The government may need to pump prime investment in the mooted offshore transmission grid to get the project off the ground, according to the former director of networks at the Department for Business, Energy and Industrial Strategy (BEIS).

Dan Monzani, BEIS director for energy security, networks and markets until last September, told the House of Lords Economic Affairs Committee’s energy security inquiry on Tuesday (8 March) that he hopes the government will go “further” on network investment.

This could include upfront investment in the North Sea transmission network being explored by the government, which is designed to support prime minister Boris Johnson’s planned expansion of the UK’s offshore wind farm capacity to 40GW by 2030, he said. “It might need some government money to seed that for early progress rather than waiting for price controls.

“This allows us to increase interconnectors with the continent and helps with the intermittency problems because you have more diverse sources of power.”

This seed corn investment would enable the more rapid deployment of offshore wind turbines because they could be plugged into a “pre-planned and pre-surveyed” system rather than having to fund and build their own connections with the onshore grid like now, Monzani added.

Monzani, who left the civil service to take up his current role as managing director of the consultancy Aurora Energy Research, also told the committee that the development of an offshore transmission network may mean Contracts for Difference (CfDs) will no longer be required to financially support the development of marine wind farms.

He said: “Undoubtedly, CfDs have been phenomenally successful in driving deployment and cost of capital down but this does not automatically mean that unamended they are right instruments for the future.”

Enabling offshore wind turbines to plug into a transmission network could halve their capital costs, Monzani said: “If you build an offshore transmission network, you might therefore be able to introduce more merchant signals, which means more exposure to actual wholesale costs and that might be beneficial for system costs.

“They (CfDs) have been brilliantly successful at driving down cost of capital but that has to be balanced against the rising system costs.”

He also said the current gas supply crunch may mean that the UK’s remaining fleet of coal plants may have to “run harder” than otherwise would have been the case ahead of their planned closure in 2024.

At the same meeting, Professor Sir Dieter Helm accused the government of having paid “very limited” attention to security of supply.

The professor of energy policy at the University of Oxford, who wrote a review of energy policy for the government in 2018, said: “It is not rocket science and doesn’t need to be particularly complicated, but they have made if fantastically complicated.”

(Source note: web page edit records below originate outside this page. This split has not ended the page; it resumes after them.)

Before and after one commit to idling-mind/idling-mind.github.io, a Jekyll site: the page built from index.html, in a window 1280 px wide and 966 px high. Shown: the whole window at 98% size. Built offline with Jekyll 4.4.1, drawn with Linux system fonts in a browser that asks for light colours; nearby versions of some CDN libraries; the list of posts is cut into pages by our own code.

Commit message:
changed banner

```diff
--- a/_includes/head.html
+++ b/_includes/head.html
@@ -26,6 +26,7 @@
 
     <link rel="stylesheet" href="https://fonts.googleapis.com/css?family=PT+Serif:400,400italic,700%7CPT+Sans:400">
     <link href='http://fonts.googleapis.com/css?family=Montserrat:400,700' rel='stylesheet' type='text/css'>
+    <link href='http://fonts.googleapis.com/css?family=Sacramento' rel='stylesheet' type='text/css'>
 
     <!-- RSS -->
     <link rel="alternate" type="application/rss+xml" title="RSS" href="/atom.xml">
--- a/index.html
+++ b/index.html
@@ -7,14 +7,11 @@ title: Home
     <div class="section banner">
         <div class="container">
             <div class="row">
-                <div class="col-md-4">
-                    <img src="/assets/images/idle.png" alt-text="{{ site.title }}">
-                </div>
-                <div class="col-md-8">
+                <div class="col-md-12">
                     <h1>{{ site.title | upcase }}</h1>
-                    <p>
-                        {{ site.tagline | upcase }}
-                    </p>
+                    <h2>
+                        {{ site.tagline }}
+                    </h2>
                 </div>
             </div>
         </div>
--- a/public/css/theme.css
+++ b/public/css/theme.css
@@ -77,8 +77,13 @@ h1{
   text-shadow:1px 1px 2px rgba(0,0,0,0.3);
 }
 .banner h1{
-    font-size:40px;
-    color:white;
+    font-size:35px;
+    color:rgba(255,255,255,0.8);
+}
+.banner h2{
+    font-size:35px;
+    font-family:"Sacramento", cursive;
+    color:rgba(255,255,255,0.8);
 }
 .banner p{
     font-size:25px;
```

He also told the committee that it would be “more sensible” to extend the timescale for reviewing the energy price cap to an annual basis and that it should “certainly” not be halved to once every three months as Ofgem is currently considering.

Helm said less frequent reviews would make it easier for suppliers to cover their positions, reducing the likelihood that spikes in wholesale prices will drive the market.

While renewables will be an increasing part of the generation mix, he told the peers that he is “not convinced” that costs of such technologies will fall as much as people think they will, pointing to “very sharp” short term rises seen recently.